§ Exercise instructions: From the material below, work out how many lines contain "auto" and answer with the number only.
── Given data
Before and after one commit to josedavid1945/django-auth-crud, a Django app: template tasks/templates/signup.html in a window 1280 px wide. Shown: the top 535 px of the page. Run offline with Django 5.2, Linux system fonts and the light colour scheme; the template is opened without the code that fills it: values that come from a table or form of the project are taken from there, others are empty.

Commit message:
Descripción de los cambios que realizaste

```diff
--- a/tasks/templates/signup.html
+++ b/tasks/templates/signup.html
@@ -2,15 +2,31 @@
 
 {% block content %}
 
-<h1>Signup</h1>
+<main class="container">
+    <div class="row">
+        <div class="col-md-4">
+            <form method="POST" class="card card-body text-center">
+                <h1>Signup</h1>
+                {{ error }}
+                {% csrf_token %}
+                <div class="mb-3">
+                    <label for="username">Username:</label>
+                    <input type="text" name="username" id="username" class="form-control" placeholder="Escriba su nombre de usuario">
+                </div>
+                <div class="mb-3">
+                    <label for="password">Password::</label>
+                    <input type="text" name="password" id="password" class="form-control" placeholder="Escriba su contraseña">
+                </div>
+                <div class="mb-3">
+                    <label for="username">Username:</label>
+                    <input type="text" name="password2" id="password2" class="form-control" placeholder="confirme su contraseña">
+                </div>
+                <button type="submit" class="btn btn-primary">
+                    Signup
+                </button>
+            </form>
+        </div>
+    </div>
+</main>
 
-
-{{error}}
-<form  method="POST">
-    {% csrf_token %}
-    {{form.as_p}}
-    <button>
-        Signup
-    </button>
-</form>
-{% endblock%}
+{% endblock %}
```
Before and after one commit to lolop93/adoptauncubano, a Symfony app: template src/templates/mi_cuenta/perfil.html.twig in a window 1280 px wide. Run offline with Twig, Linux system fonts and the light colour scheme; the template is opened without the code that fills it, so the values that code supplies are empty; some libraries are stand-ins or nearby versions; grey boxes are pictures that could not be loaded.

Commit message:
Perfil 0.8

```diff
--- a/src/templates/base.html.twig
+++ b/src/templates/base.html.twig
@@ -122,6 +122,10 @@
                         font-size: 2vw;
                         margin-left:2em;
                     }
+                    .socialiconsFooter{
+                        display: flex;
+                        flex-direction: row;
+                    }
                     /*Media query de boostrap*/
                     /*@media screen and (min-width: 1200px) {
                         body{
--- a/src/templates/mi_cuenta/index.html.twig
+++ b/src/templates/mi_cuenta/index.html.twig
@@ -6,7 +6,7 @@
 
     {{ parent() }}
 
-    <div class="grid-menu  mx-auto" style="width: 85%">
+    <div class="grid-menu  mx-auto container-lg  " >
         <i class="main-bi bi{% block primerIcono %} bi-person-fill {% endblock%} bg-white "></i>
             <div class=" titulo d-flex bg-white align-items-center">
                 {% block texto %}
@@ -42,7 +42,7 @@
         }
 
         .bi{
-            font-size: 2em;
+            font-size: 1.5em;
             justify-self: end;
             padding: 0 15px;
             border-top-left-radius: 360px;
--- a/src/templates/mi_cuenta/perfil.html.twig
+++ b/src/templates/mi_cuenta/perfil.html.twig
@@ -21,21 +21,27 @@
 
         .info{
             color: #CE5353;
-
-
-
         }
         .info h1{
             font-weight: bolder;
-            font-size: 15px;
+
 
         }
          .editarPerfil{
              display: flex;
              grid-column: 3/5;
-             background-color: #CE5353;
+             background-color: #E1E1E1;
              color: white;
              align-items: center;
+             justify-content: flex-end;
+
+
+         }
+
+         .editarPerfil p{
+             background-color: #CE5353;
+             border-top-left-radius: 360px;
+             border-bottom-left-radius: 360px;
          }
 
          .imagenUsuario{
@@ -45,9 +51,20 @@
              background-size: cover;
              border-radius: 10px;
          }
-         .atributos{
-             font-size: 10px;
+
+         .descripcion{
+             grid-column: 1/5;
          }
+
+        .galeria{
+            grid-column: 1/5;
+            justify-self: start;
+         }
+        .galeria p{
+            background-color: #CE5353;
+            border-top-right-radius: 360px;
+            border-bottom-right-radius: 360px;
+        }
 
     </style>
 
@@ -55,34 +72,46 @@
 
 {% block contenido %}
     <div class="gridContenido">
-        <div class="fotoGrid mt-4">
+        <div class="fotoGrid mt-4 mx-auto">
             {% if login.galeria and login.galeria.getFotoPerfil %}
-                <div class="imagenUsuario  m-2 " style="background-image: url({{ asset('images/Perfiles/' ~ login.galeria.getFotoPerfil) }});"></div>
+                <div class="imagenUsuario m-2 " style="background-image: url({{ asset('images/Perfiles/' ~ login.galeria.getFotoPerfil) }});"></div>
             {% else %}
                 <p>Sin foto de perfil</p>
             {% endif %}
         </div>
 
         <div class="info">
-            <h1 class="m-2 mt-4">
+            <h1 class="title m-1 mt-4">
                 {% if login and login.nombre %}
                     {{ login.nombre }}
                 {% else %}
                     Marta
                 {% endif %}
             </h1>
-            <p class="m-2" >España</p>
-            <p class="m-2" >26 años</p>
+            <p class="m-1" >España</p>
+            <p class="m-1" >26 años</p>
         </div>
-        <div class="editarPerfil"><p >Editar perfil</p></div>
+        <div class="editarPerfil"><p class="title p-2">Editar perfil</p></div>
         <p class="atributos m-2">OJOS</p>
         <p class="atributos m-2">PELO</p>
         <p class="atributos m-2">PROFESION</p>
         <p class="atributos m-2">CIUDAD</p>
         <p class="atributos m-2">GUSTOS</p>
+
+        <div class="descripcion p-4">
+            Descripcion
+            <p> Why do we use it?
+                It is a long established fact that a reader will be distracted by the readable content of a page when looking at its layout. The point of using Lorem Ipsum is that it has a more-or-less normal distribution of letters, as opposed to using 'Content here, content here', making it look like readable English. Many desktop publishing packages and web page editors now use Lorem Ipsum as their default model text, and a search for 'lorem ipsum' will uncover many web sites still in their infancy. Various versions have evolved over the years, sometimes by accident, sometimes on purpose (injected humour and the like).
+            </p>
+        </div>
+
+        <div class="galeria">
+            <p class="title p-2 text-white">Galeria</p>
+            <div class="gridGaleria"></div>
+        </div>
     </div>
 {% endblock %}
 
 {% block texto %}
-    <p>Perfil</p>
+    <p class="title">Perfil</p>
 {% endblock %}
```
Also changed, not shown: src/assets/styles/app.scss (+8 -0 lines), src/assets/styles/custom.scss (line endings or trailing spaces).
────
§ Answer for this exercise: 3